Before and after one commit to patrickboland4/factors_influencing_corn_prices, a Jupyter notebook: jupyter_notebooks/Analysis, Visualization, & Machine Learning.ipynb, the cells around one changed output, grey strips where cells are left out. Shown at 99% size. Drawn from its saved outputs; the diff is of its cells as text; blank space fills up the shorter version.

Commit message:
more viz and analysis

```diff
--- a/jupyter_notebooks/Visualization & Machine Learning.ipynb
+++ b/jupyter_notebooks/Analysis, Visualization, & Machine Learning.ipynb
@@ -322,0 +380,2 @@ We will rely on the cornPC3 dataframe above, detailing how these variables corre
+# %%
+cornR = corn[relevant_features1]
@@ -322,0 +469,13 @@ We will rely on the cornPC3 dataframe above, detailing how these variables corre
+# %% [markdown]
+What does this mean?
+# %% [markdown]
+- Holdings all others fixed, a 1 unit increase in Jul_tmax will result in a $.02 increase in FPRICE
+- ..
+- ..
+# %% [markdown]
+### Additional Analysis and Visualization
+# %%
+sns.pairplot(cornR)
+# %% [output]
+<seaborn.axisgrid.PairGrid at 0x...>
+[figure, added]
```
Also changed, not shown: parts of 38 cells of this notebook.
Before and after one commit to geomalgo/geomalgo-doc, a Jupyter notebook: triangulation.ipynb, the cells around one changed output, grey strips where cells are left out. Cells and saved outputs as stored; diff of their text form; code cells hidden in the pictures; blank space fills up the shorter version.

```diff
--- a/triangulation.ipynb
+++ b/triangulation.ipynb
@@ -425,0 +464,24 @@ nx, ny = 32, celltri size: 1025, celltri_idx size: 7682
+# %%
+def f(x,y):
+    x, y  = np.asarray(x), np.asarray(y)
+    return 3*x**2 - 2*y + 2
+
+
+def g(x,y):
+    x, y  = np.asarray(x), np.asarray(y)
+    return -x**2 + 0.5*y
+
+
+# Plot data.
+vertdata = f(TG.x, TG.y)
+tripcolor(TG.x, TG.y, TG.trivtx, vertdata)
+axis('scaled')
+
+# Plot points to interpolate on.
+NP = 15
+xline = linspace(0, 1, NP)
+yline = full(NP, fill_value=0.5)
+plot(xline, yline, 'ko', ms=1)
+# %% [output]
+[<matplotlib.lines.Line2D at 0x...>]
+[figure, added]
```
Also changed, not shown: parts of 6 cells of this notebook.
...
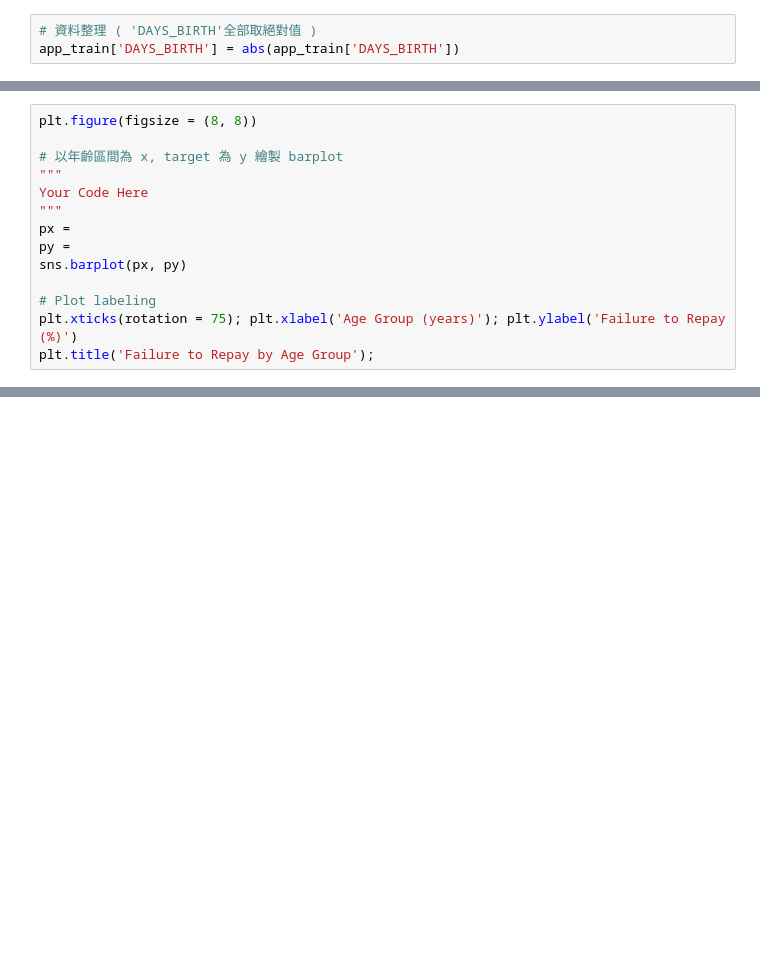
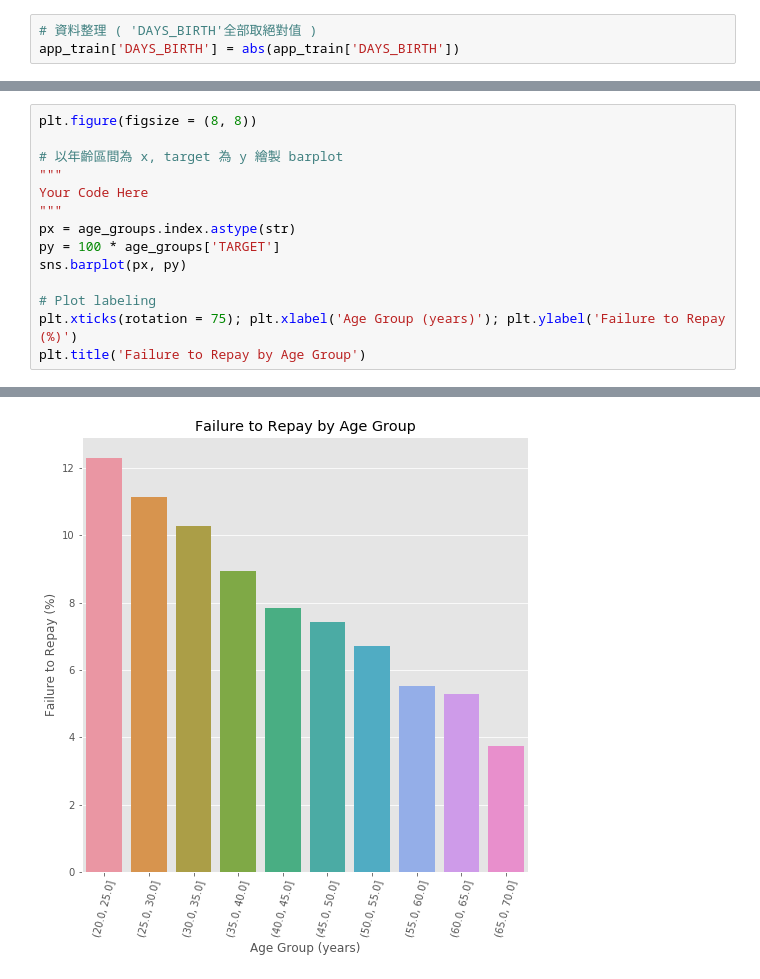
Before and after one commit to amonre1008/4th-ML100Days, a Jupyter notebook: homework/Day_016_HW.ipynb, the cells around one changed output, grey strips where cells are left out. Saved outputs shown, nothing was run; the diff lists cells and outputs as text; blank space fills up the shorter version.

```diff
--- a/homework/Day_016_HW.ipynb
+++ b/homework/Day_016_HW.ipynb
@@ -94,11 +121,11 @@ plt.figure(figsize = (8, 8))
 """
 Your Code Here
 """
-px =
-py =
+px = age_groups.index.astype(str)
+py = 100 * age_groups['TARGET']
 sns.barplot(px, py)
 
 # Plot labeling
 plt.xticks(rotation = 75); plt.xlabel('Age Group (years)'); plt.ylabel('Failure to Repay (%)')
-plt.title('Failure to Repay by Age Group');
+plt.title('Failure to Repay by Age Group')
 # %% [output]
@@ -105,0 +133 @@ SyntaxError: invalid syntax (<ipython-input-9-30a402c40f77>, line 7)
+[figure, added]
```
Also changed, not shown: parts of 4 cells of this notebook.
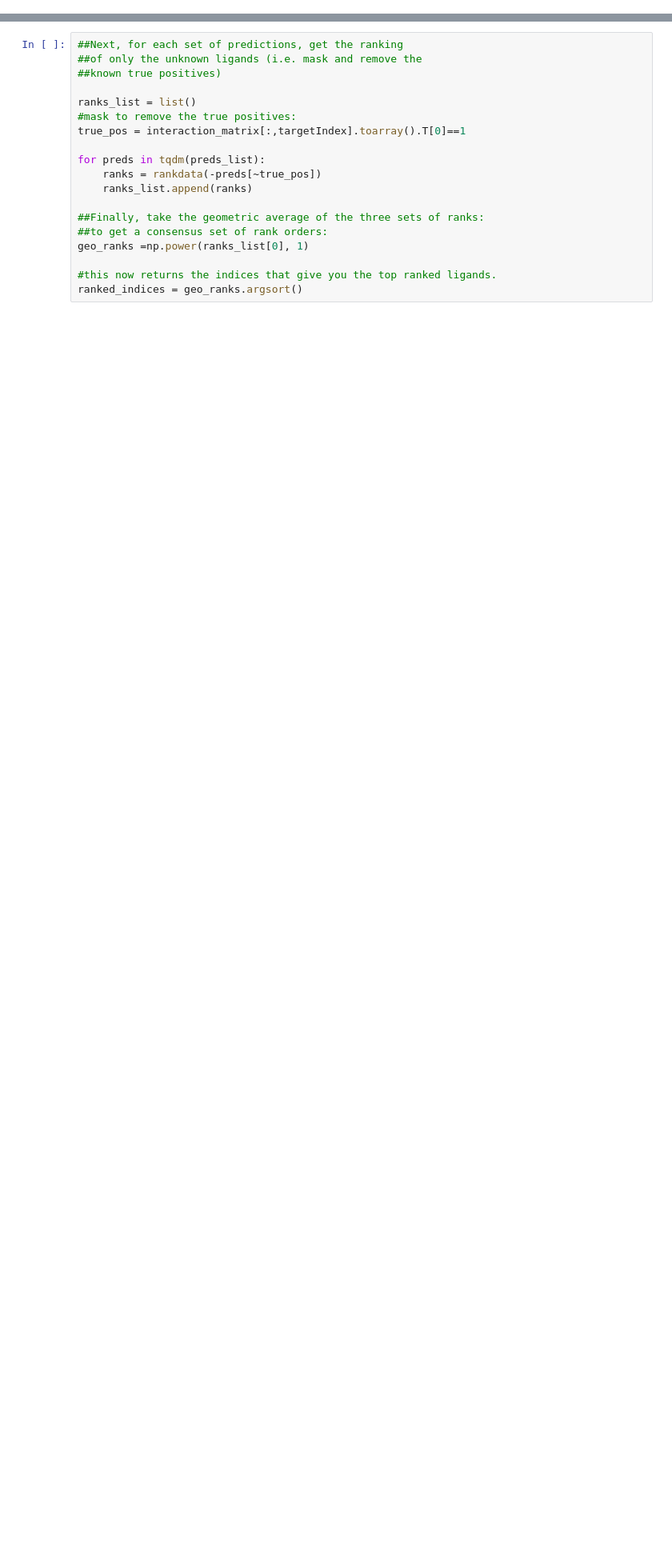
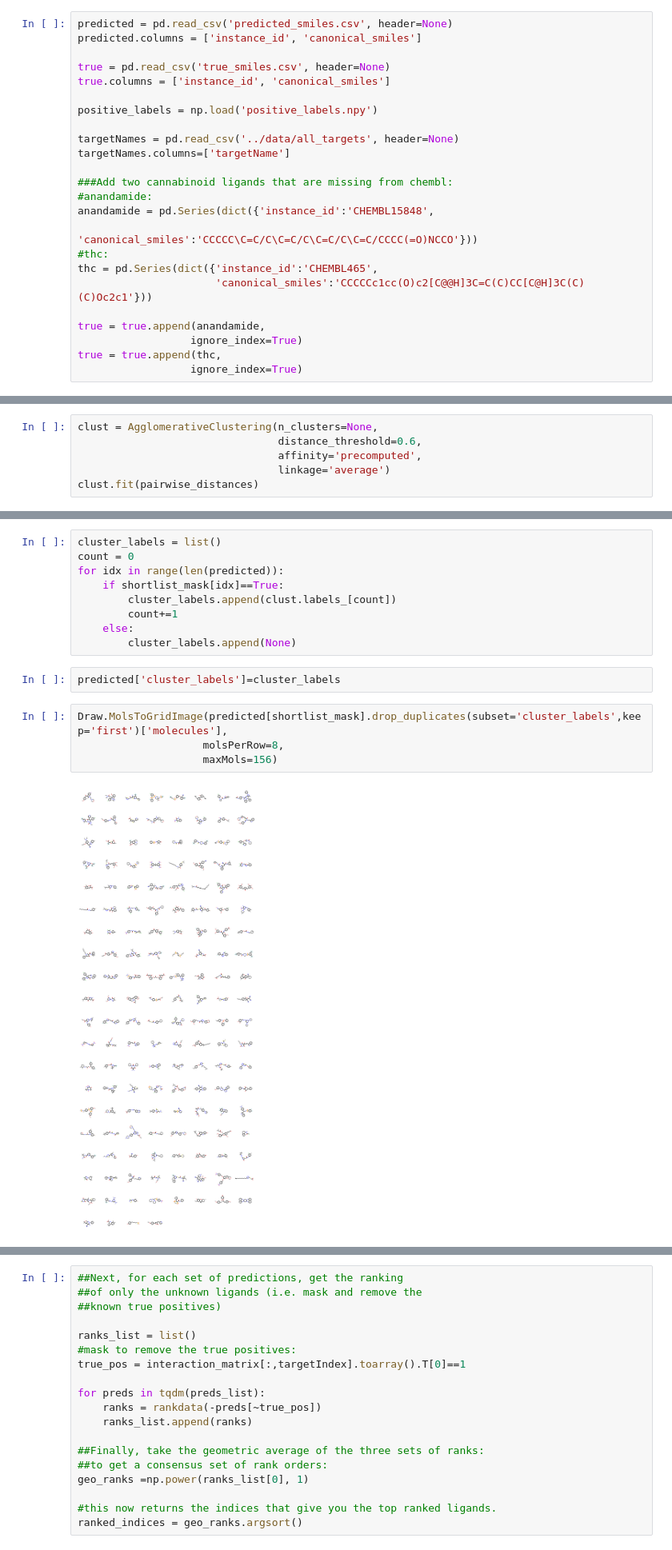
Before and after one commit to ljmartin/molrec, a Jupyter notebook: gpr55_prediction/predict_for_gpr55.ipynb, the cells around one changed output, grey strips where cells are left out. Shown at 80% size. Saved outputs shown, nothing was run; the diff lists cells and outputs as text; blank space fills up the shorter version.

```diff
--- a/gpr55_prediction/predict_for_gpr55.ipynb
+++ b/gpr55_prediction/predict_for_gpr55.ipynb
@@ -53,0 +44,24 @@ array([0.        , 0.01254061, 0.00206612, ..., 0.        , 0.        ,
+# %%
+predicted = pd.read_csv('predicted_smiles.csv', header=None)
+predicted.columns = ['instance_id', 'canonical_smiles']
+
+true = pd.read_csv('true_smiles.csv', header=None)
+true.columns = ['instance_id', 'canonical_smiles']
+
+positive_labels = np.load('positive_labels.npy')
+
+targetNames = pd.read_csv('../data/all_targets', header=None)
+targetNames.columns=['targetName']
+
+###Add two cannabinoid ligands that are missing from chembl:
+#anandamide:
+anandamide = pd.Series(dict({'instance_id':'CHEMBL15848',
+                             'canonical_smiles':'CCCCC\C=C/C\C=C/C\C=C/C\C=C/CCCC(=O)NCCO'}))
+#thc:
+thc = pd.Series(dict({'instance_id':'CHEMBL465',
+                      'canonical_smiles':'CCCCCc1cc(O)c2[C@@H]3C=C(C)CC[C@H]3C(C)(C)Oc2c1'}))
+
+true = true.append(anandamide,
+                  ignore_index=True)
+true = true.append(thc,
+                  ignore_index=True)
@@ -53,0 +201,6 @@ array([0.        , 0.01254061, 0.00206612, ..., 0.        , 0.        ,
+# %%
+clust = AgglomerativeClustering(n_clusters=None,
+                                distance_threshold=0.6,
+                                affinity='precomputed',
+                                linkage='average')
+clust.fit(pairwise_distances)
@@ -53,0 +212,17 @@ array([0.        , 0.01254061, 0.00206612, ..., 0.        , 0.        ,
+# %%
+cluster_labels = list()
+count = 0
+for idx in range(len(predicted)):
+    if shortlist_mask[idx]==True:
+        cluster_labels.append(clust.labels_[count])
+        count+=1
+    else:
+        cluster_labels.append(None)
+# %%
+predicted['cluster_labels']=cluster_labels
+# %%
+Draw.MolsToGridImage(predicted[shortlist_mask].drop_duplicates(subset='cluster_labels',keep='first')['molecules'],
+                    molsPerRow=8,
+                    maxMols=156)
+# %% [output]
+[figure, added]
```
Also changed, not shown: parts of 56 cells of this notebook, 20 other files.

• WHAT IS NEEDED: Search the material for the word "homework" and report how many lines hold it. Add nothing else.

• COMPLETED EXERCISE: 3